*** Block opens ***
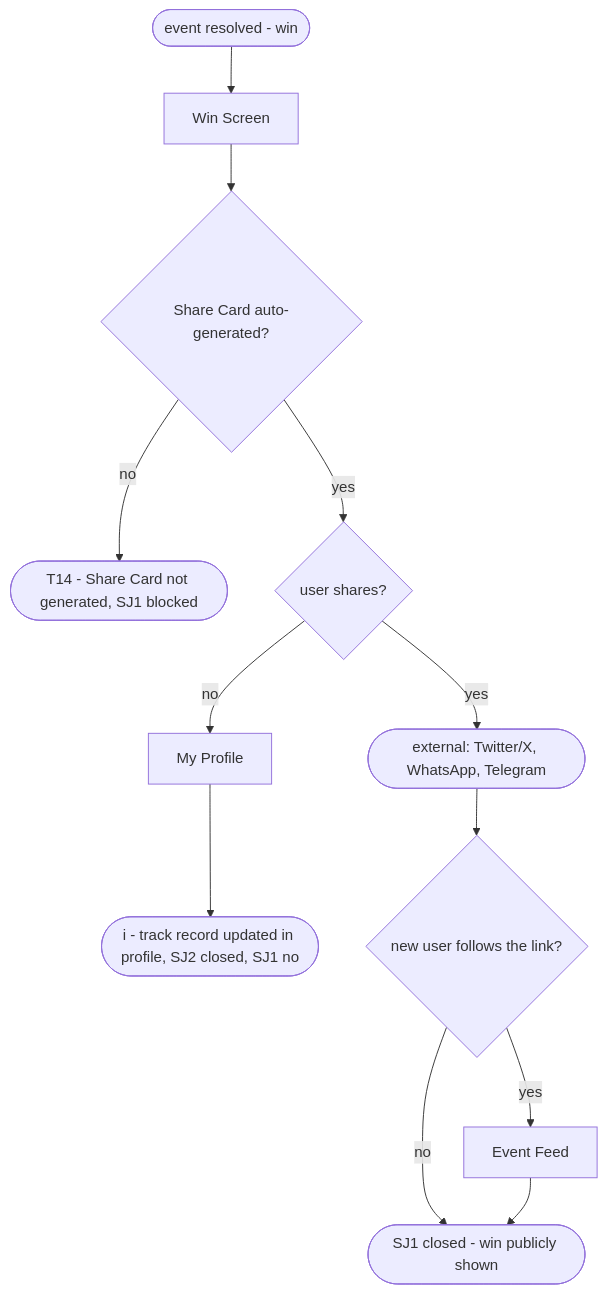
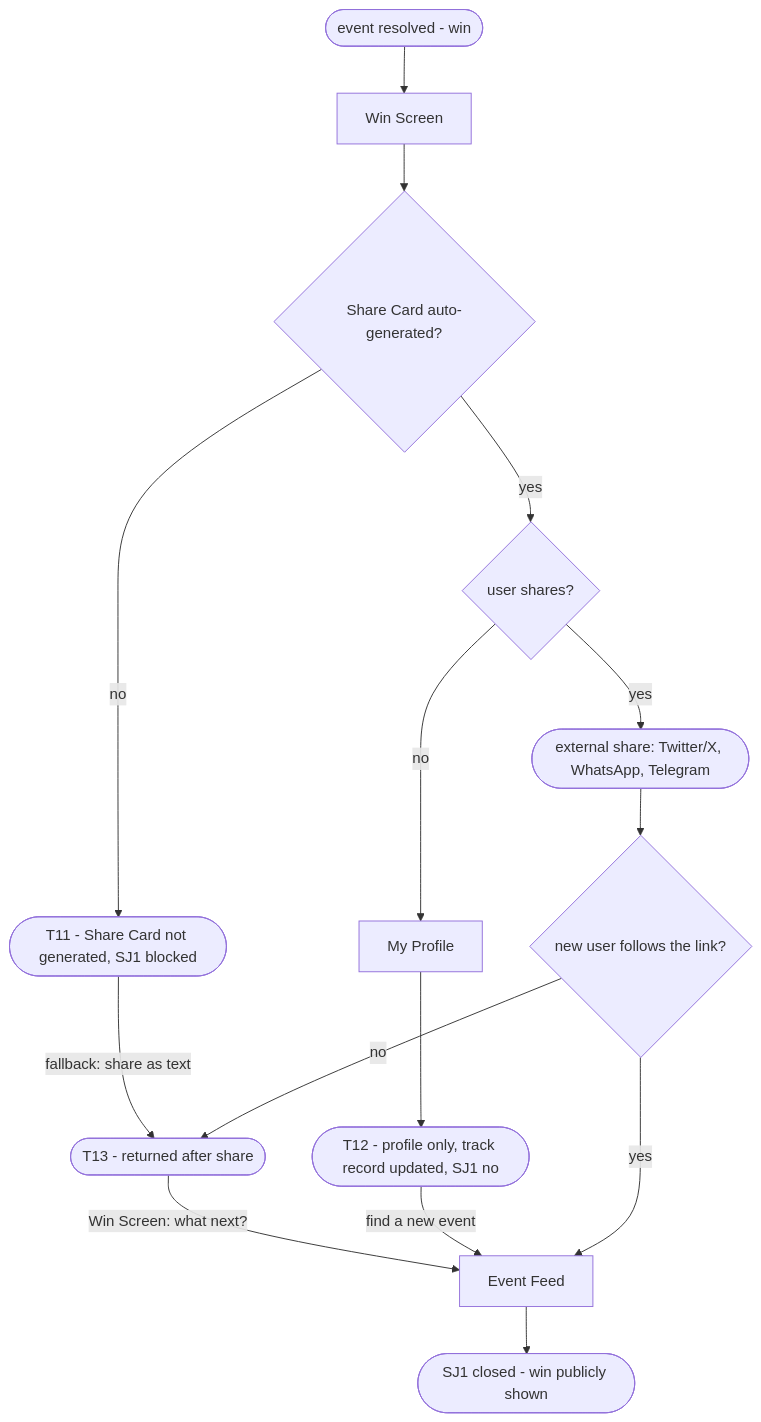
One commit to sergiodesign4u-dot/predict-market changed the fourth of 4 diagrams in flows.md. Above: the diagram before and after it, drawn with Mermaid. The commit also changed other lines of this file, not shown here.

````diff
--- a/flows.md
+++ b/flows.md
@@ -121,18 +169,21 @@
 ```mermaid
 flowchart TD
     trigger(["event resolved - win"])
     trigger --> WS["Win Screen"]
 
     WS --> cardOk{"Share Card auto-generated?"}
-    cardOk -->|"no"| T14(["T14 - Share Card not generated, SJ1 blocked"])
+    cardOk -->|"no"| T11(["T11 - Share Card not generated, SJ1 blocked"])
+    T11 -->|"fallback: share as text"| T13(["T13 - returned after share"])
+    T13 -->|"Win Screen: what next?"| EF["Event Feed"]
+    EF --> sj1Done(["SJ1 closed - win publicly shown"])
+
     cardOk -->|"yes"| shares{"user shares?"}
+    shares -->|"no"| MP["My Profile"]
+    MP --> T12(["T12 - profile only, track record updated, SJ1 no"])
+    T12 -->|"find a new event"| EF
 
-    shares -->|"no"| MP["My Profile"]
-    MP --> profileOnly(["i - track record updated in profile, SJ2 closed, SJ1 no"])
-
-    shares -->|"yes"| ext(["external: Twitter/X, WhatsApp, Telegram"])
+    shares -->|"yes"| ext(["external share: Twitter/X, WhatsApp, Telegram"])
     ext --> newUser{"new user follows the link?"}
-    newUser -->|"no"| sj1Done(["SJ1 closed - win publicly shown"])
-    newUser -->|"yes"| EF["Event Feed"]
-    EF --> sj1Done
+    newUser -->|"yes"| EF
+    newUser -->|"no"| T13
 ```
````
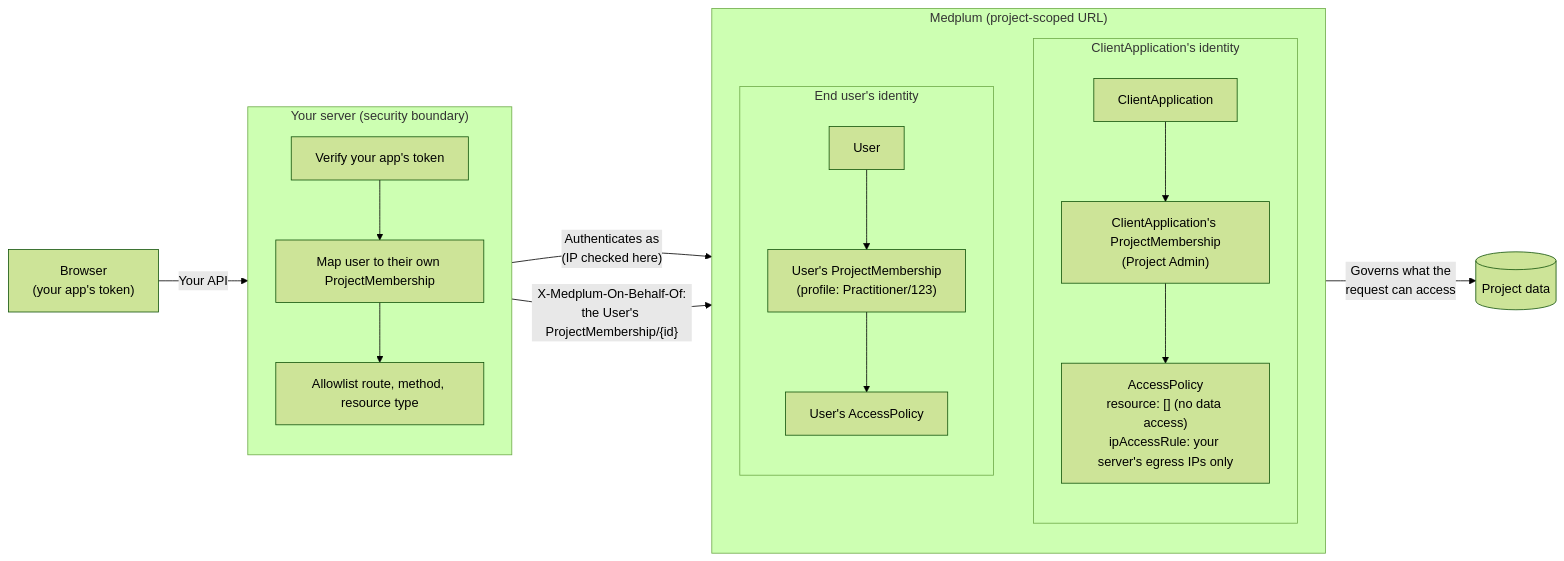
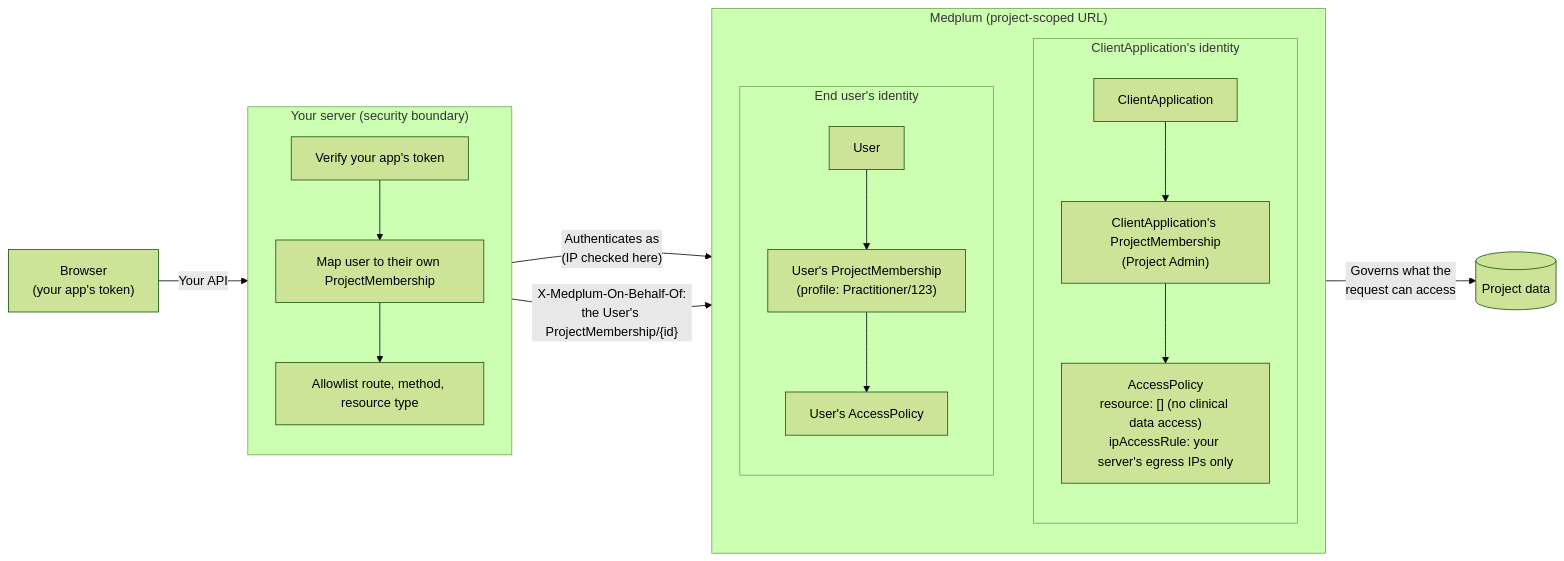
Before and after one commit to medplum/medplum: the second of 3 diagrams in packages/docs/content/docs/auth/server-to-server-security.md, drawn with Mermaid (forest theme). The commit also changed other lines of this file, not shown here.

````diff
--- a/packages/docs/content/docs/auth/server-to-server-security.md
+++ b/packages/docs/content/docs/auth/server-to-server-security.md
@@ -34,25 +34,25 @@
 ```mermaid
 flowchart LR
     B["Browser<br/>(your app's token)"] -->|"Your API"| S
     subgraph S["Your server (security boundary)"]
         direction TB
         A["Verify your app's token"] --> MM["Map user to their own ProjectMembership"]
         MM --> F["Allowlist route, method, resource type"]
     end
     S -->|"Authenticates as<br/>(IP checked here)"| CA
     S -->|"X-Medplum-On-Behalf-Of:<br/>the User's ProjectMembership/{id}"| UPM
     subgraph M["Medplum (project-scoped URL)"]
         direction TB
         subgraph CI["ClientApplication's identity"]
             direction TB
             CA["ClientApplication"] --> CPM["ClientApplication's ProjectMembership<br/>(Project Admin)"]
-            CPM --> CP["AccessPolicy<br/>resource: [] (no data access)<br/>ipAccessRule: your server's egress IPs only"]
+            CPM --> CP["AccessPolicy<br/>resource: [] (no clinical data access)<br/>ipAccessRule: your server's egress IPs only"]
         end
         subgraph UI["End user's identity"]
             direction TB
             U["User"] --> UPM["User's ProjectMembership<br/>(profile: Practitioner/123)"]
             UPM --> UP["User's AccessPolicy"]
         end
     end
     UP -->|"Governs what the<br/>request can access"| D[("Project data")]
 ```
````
*** Block closes ***
> [BRIEF]: All of the records should be output exactly as they stand, with pictures omitted.

> [OUTPUT FOR THIS TASK]:
One commit to sergiodesign4u-dot/predict-market changed the fourth of 4 diagrams in flows.md. Above: the diagram before and after it, drawn with Mermaid. The commit also changed other lines of this file, not shown here.

````diff
--- a/flows.md
+++ b/flows.md
@@ -121,18 +169,21 @@
 ```mermaid
 flowchart TD
     trigger(["event resolved - win"])
     trigger --> WS["Win Screen"]
 
     WS --> cardOk{"Share Card auto-generated?"}
-    cardOk -->|"no"| T14(["T14 - Share Card not generated, SJ1 blocked"])
+    cardOk -->|"no"| T11(["T11 - Share Card not generated, SJ1 blocked"])
+    T11 -->|"fallback: share as text"| T13(["T13 - returned after share"])
+    T13 -->|"Win Screen: what next?"| EF["Event Feed"]
+    EF --> sj1Done(["SJ1 closed - win publicly shown"])
+
     cardOk -->|"yes"| shares{"user shares?"}
+    shares -->|"no"| MP["My Profile"]
+    MP --> T12(["T12 - profile only, track record updated, SJ1 no"])
+    T12 -->|"find a new event"| EF
 
-    shares -->|"no"| MP["My Profile"]
-    MP --> profileOnly(["i - track record updated in profile, SJ2 closed, SJ1 no"])
-
-    shares -->|"yes"| ext(["external: Twitter/X, WhatsApp, Telegram"])
+    shares -->|"yes"| ext(["external share: Twitter/X, WhatsApp, Telegram"])
     ext --> newUser{"new user follows the link?"}
-    newUser -->|"no"| sj1Done(["SJ1 closed - win publicly shown"])
-    newUser -->|"yes"| EF["Event Feed"]
-    EF --> sj1Done
+    newUser -->|"yes"| EF
+    newUser -->|"no"| T13
 ```
````
Before and after one commit to medplum/medplum: the second of 3 diagrams in packages/docs/content/docs/auth/server-to-server-security.md, drawn with Mermaid (forest theme). The commit also changed other lines of this file, not shown here.

````diff
--- a/packages/docs/content/docs/auth/server-to-server-security.md
+++ b/packages/docs/content/docs/auth/server-to-server-security.md
@@ -34,25 +34,25 @@
 ```mermaid
 flowchart LR
     B["Browser<br/>(your app's token)"] -->|"Your API"| S
     subgraph S["Your server (security boundary)"]
         direction TB
         A["Verify your app's token"] --> MM["Map user to their own ProjectMembership"]
         MM --> F["Allowlist route, method, resource type"]
     end
     S -->|"Authenticates as<br/>(IP checked here)"| CA
     S -->|"X-Medplum-On-Behalf-Of:<br/>the User's ProjectMembership/{id}"| UPM
     subgraph M["Medplum (project-scoped URL)"]
         direction TB
         subgraph CI["ClientApplication's identity"]
             direction TB
             CA["ClientApplication"] --> CPM["ClientApplication's ProjectMembership<br/>(Project Admin)"]
-            CPM --> CP["AccessPolicy<br/>resource: [] (no data access)<br/>ipAccessRule: your server's egress IPs only"]
+            CPM --> CP["AccessPolicy<br/>resource: [] (no clinical data access)<br/>ipAccessRule: your server's egress IPs only"]
         end
         subgraph UI["End user's identity"]
             direction TB
             U["User"] --> UPM["User's ProjectMembership<br/>(profile: Practitioner/123)"]
             UPM --> UP["User's AccessPolicy"]
         end
     end
     UP -->|"Governs what the<br/>request can access"| D[("Project data")]
 ```
````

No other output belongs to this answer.